Drone attacks on crucial Saudi Arabian oil facilities, which are among the world’s most important energy production centers, have caused disruptions on around half of the country’s oil capacity, or 5% of the worldwide oil supply.
Yemen’s Houthi rebels took responsibility for the attacks, noting that 10 drones aimed Saudi Aramco’s oil facilities in Abqaiq and Khurais.
However, US Secretary of State Mike Pompeo blamed Iran for the attacks, and mentioned that there was “no evidence the attacks came from Yemen.”
In addition, CNN reported that initial indications point out that the attacks possibly originated from Iraq, adding that Iran has important influence in southern Iraq.
For Iran’s foreign ministry, a spokesperson denied the accusation that Tehran was behind the attacks, explaining that “blind accusations and inappropriate comments in a diplomatic context are incomprehensible and meaningless.” Iraq also rejected the accusations that its territory was used to launch the attacks.
Due to the attacks, Saudi Energy Minister Prince Abdulaziz bin Salman informed that 5.7 million barrels a day of crude oil and gas production have been impacted. He added that Aramco is now trying to recover the lost quantities of oil.
Moreover, two facilities were impacted by fires, which are now under control, while authorities are also investigating.
Saudi Arabia is the largest oil exporter, but it has reduced production of crude and other energy products, under an OPEC effort to increase prices. As of now, Saudi Arabia is responsible for producing about 10% of the total global supply.
Finally, on September 13 oil prices decreased, with Brent crude, the global price benchmark falling 0.3% to nearly $60.22 per barrel.
This incident comes after news that the presence of the UK warships in the Strait of Hormuz has stabilized the commercial shipping operations, following the tensions in the area after Iran seized a UK-flagged tanker in the region, a British navy official reported to Reuters.
The first incident that spiked the tensions, was in May, when the UAE said that four vessels were sabotaged at the Fujairah port.
In June, the shipping industry was present in an additional attack that took place in the Gulf of Oman against two vessels.
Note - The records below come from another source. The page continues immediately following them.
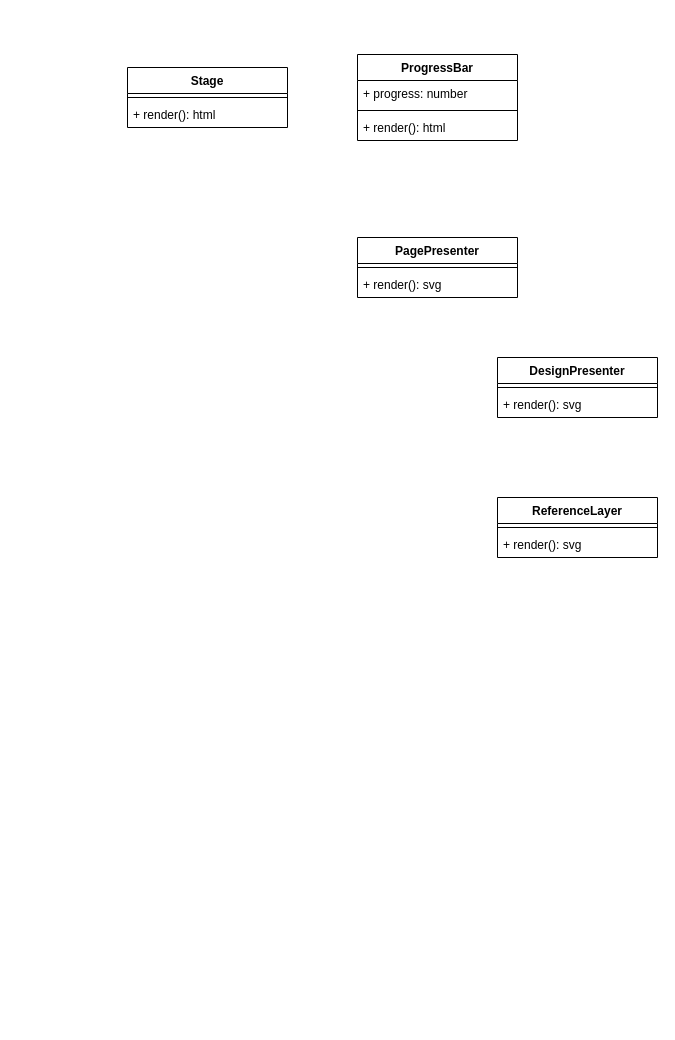
albreax/Diplomarbeit keeps this draw.io diagram as Arbeit/diagrams/Ist-Architektur/Designbearbeiten.drawio. Above is the earlier version. Source tidied: cells renumbered, new cells numbered last; positions are measured from the earlier drawing's top-left corner, leaving out a move shared by most shapes. Both pictures are drawn from the tidied source at 100%, with x=0, y=0 at pixel (127, 54).
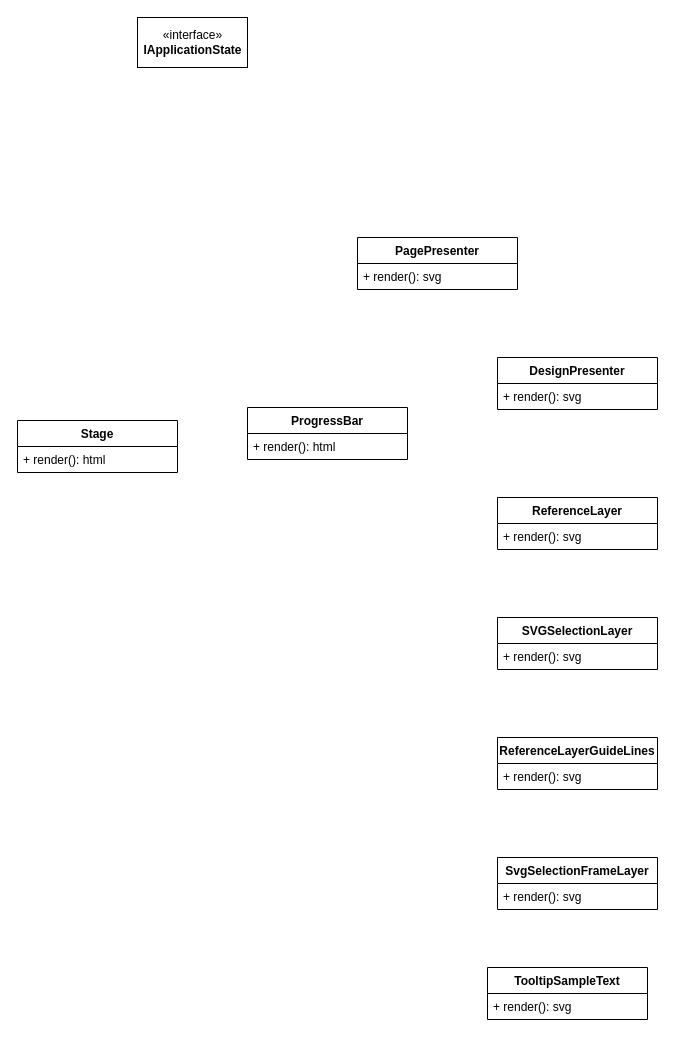
Above is the later version.

Diff of the diagram source:
```diff
@@
     <mxCell id="2" value="Stage" style="swimlane;fontStyle=1;align=center;verticalAlign=top;horizontal=1;startSize=26;" parent="1" vertex="1">
-      <mxGeometry y="13" width="160" height="60" as="geometry" />
+      <mxGeometry x="-110" y="366" width="160" height="52" as="geometry" />
     </mxCell>
-    <mxCell id="3" style="line;strokeWidth=1;fillColor=none;align=left;verticalAlign=middle;spacingTop=-1;spacingLeft=3;spacingRight=3;labelPosition=right;" parent="2" vertex="1">
-      <mxGeometry y="26" width="160" height="8" as="geometry" />
-    </mxCell>
     <mxCell id="4" value="+ render(): html" style="text;strokeColor=none;fillColor=none;align=left;verticalAlign=top;spacingLeft=4;spacingRight=4;overflow=hidden;" parent="2" vertex="1">
-      <mxGeometry y="34" width="160" height="26" as="geometry" />
+      <mxGeometry y="26" width="160" height="26" as="geometry" />
     </mxCell>
     <mxCell id="5" value="ProgressBar" style="swimlane;fontStyle=1;align=center;verticalAlign=top;horizontal=1;startSize=26;" parent="1" vertex="1">
-      <mxGeometry x="230" width="160" height="86" as="geometry" />
+      <mxGeometry x="120" y="353" width="160" height="52" as="geometry" />
     </mxCell>
-    <mxCell id="6" value="+ progress: number&#10;" style="text;strokeColor=none;fillColor=none;align=left;verticalAlign=top;spacingLeft=4;spacingRight=4;overflow=hidden;" parent="5" vertex="1">
-      <mxGeometry y="26" width="160" height="26" as="geometry" />
-    </mxCell>
-    <mxCell id="7" style="line;strokeWidth=1;fillColor=none;align=left;verticalAlign=middle;spacingTop=-1;spacingLeft=3;spacingRight=3;labelPosition=right;" parent="5" vertex="1">
-      <mxGeometry y="52" width="160" height="8" as="geometry" />
-    </mxCell>
     <mxCell id="8" value="+ render(): html" style="text;strokeColor=none;fillColor=none;align=left;verticalAlign=top;spacingLeft=4;spacingRight=4;overflow=hidden;" parent="5" vertex="1">
-      <mxGeometry y="60" width="160" height="26" as="geometry" />
+      <mxGeometry y="26" width="160" height="26" as="geometry" />
     </mxCell>
     <mxCell id="9" value="PagePresenter" style="swimlane;fontStyle=1;align=center;verticalAlign=top;horizontal=1;startSize=26;" parent="1" vertex="1">
-      <mxGeometry x="230" y="183" width="160" height="60" as="geometry" />
+      <mxGeometry x="230" y="183" width="160" height="52" as="geometry" />
     </mxCell>
-    <mxCell id="10" style="line;strokeWidth=1;fillColor=none;align=left;verticalAlign=middle;spacingTop=-1;spacingLeft=3;spacingRight=3;labelPosition=right;" parent="9" vertex="1">
-      <mxGeometry y="26" width="160" height="8" as="geometry" />
-    </mxCell>
     <mxCell id="11" value="+ render(): svg" style="text;strokeColor=none;fillColor=none;align=left;verticalAlign=top;spacingLeft=4;spacingRight=4;overflow=hidden;" parent="9" vertex="1">
-      <mxGeometry y="34" width="160" height="26" as="geometry" />
+      <mxGeometry y="26" width="160" height="26" as="geometry" />
     </mxCell>
     <mxCell id="12" value="DesignPresenter" style="swimlane;fontStyle=1;align=center;verticalAlign=top;horizontal=1;startSize=26;" parent="1" vertex="1">
-      <mxGeometry x="370" y="303" width="160" height="60" as="geometry" />
+      <mxGeometry x="370" y="303" width="160" height="52" as="geometry" />
     </mxCell>
-    <mxCell id="13" style="line;strokeWidth=1;fillColor=none;align=left;verticalAlign=middle;spacingTop=-1;spacingLeft=3;spacingRight=3;labelPosition=right;" parent="12" vertex="1">
-      <mxGeometry y="26" width="160" height="8" as="geometry" />
-    </mxCell>
     <mxCell id="14" value="+ render(): svg" style="text;strokeColor=none;fillColor=none;align=left;verticalAlign=top;spacingLeft=4;spacingRight=4;overflow=hidden;" parent="12" vertex="1">
-      <mxGeometry y="34" width="160" height="26" as="geometry" />
+      <mxGeometry y="26" width="160" height="26" as="geometry" />
     </mxCell>
     <mxCell id="15" value="ReferenceLayer" style="swimlane;fontStyle=1;align=center;verticalAlign=top;horizontal=1;startSize=26;" parent="1" vertex="1">
-      <mxGeometry x="370" y="443" width="160" height="60" as="geometry" />
+      <mxGeometry x="370" y="443" width="160" height="52" as="geometry" />
     </mxCell>
-    <mxCell id="16" style="line;strokeWidth=1;fillColor=none;align=left;verticalAlign=middle;spacingTop=-1;spacingLeft=3;spacingRight=3;labelPosition=right;" parent="15" vertex="1">
-      <mxGeometry y="26" width="160" height="8" as="geometry" />
-    </mxCell>
     <mxCell id="17" value="+ render(): svg" style="text;strokeColor=none;fillColor=none;align=left;verticalAlign=top;spacingLeft=4;spacingRight=4;overflow=hidden;" parent="15" vertex="1">
-      <mxGeometry y="34" width="160" height="26" as="geometry" />
+      <mxGeometry y="26" width="160" height="26" as="geometry" />
     </mxCell>
+    <mxCell id="18" value="SVGSelectionLayer" style="swimlane;fontStyle=1;align=center;verticalAlign=top;horizontal=1;startSize=26;" parent="1" vertex="1">
+      <mxGeometry x="370" y="563" width="160" height="52" as="geometry" />
+    </mxCell>
+    <mxCell id="19" value="+ render(): svg" style="text;strokeColor=none;fillColor=none;align=left;verticalAlign=top;spacingLeft=4;spacingRight=4;overflow=hidden;" parent="18" vertex="1">
+      <mxGeometry y="26" width="160" height="26" as="geometry" />
+    </mxCell>
+    <mxCell id="20" value="ReferenceLayerGuideLines" style="swimlane;fontStyle=1;align=center;verticalAlign=top;horizontal=1;startSize=26;" parent="1" vertex="1">
+      <mxGeometry x="370" y="683" width="160" height="52" as="geometry" />
+    </mxCell>
+    <mxCell id="21" value="+ render(): svg" style="text;strokeColor=none;fillColor=none;align=left;verticalAlign=top;spacingLeft=4;spacingRight=4;overflow=hidden;" parent="20" vertex="1">
+      <mxGeometry y="26" width="160" height="26" as="geometry" />
+    </mxCell>
+    <mxCell id="22" value="SvgSelectionFrameLayer" style="swimlane;fontStyle=1;align=center;verticalAlign=top;horizontal=1;startSize=26;" parent="1" vertex="1">
+      <mxGeometry x="370" y="803" width="160" height="52" as="geometry" />
+    </mxCell>
+    <mxCell id="23" value="+ render(): svg" style="text;strokeColor=none;fillColor=none;align=left;verticalAlign=top;spacingLeft=4;spacingRight=4;overflow=hidden;" parent="22" vertex="1">
+      <mxGeometry y="26" width="160" height="26" as="geometry" />
+    </mxCell>
+    <mxCell id="24" value="TooltipSampleText" style="swimlane;fontStyle=1;align=center;verticalAlign=top;horizontal=1;startSize=26;" parent="1" vertex="1">
+      <mxGeometry x="360" y="913" width="160" height="52" as="geometry" />
+    </mxCell>
+    <mxCell id="25" value="+ render(): svg" style="text;strokeColor=none;fillColor=none;align=left;verticalAlign=top;spacingLeft=4;spacingRight=4;overflow=hidden;" parent="24" vertex="1">
+      <mxGeometry y="26" width="160" height="26" as="geometry" />
+    </mxCell>
+    <mxCell id="26" value="«interface»&lt;br&gt;&lt;b&gt;IApplicationState&lt;/b&gt;" style="html=1;" parent="1" vertex="1">
+      <mxGeometry x="10" y="-37" width="110" height="50" as="geometry" />
+    </mxCell>
```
The IMO Secretary General, the International Chamber of Shipping and INTERTANKO expressed their concerns, noting that this is an intolerable situation threatening the lives of seafarers, the environment and the world economy.
Here you can see a timeline of the events that followed.